§ PROBLEM TO SOLVE
After locating the line with "-2. Second pass: For", reproduce that line and every one following it exactly, up to the end of the entries.

§ DATA EXTRACTS

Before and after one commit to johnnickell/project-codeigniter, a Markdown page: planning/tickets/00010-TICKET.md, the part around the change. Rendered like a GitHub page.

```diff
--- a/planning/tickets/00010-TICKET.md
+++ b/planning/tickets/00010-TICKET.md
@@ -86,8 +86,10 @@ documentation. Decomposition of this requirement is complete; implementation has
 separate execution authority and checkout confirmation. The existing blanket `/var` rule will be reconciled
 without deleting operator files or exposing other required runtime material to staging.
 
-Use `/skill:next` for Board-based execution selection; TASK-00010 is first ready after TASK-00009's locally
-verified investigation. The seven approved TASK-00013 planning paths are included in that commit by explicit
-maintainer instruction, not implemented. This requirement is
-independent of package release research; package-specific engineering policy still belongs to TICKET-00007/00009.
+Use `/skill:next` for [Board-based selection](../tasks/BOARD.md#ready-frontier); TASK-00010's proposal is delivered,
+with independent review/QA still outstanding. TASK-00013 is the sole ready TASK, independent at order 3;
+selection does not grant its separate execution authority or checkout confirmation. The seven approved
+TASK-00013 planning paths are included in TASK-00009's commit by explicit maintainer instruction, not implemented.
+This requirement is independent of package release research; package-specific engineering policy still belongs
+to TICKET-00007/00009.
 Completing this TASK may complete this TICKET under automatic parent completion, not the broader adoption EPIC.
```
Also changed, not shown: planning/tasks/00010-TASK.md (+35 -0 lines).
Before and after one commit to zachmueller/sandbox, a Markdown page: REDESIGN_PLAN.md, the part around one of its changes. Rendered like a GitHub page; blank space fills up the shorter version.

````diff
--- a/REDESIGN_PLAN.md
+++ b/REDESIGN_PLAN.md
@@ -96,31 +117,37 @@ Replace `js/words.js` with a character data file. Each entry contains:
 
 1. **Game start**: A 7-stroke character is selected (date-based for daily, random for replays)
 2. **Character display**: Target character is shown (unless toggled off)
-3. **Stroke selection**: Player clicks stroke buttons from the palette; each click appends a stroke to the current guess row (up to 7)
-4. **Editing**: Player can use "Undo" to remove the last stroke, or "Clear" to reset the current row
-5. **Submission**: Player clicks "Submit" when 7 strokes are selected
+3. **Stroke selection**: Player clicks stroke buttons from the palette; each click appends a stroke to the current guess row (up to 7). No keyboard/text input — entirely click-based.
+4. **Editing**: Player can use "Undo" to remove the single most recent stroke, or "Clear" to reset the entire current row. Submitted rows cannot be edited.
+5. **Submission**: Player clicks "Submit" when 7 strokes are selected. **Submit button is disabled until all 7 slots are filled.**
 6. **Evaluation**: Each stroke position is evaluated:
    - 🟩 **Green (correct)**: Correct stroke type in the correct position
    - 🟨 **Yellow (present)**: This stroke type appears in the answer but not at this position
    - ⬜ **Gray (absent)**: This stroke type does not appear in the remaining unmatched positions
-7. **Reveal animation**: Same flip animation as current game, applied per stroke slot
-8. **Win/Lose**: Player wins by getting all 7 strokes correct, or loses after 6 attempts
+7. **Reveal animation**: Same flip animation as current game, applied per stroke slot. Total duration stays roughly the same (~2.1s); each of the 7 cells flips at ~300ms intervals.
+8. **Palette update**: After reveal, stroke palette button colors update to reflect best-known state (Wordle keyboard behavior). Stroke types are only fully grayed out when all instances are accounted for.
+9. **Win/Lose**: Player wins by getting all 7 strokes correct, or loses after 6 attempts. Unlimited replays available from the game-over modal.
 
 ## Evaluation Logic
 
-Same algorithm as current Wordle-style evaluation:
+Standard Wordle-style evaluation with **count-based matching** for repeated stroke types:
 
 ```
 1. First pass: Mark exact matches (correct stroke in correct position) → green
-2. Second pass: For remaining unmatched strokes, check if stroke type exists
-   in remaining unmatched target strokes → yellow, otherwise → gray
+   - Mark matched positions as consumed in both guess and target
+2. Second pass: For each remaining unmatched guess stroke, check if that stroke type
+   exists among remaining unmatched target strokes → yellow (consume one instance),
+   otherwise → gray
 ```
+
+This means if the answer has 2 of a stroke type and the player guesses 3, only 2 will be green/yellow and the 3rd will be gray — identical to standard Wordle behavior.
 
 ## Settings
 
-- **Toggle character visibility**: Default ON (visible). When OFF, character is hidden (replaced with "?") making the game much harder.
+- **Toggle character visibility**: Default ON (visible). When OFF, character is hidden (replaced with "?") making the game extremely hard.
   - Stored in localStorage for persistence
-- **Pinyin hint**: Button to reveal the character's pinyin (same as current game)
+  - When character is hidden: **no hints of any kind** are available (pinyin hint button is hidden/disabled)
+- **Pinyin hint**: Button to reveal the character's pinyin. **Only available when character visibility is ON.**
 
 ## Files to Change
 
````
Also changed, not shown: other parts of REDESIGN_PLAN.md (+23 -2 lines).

§ RESPONSE
-2. Second pass: For remaining unmatched strokes, check if stroke type exists
-   in remaining unmatched target strokes → yellow, otherwise → gray
+   - Mark matched positions as consumed in both guess and target
+2. Second pass: For each remaining unmatched guess stroke, check if that stroke type
+   exists among remaining unmatched target strokes → yellow (consume one instance),
+   otherwise → gray
 ```
+
+This means if the answer has 2 of a stroke type and the player guesses 3, only 2 will be green/yellow and the 3rd will be gray — identical to standard Wordle behavior.
 
 ## Settings
 
-- **Toggle character visibility**: Default ON (visible). When OFF, character is hidden (replaced with "?") making the game much harder.
+- **Toggle character visibility**: Default ON (visible). When OFF, character is hidden (replaced with "?") making the game extremely hard.
   - Stored in localStorage for persistence
-- **Pinyin hint**: Button to reveal the character's pinyin (same as current game)
+  - When character is hidden: **no hints of any kind** are available (pinyin hint button is hidden/disabled)
+- **Pinyin hint**: Button to reveal the character's pinyin. **Only available when character visibility is ON.**
 
 ## Files to Change
 
````
Also changed, not shown: other parts of REDESIGN_PLAN.md (+23 -2 lines).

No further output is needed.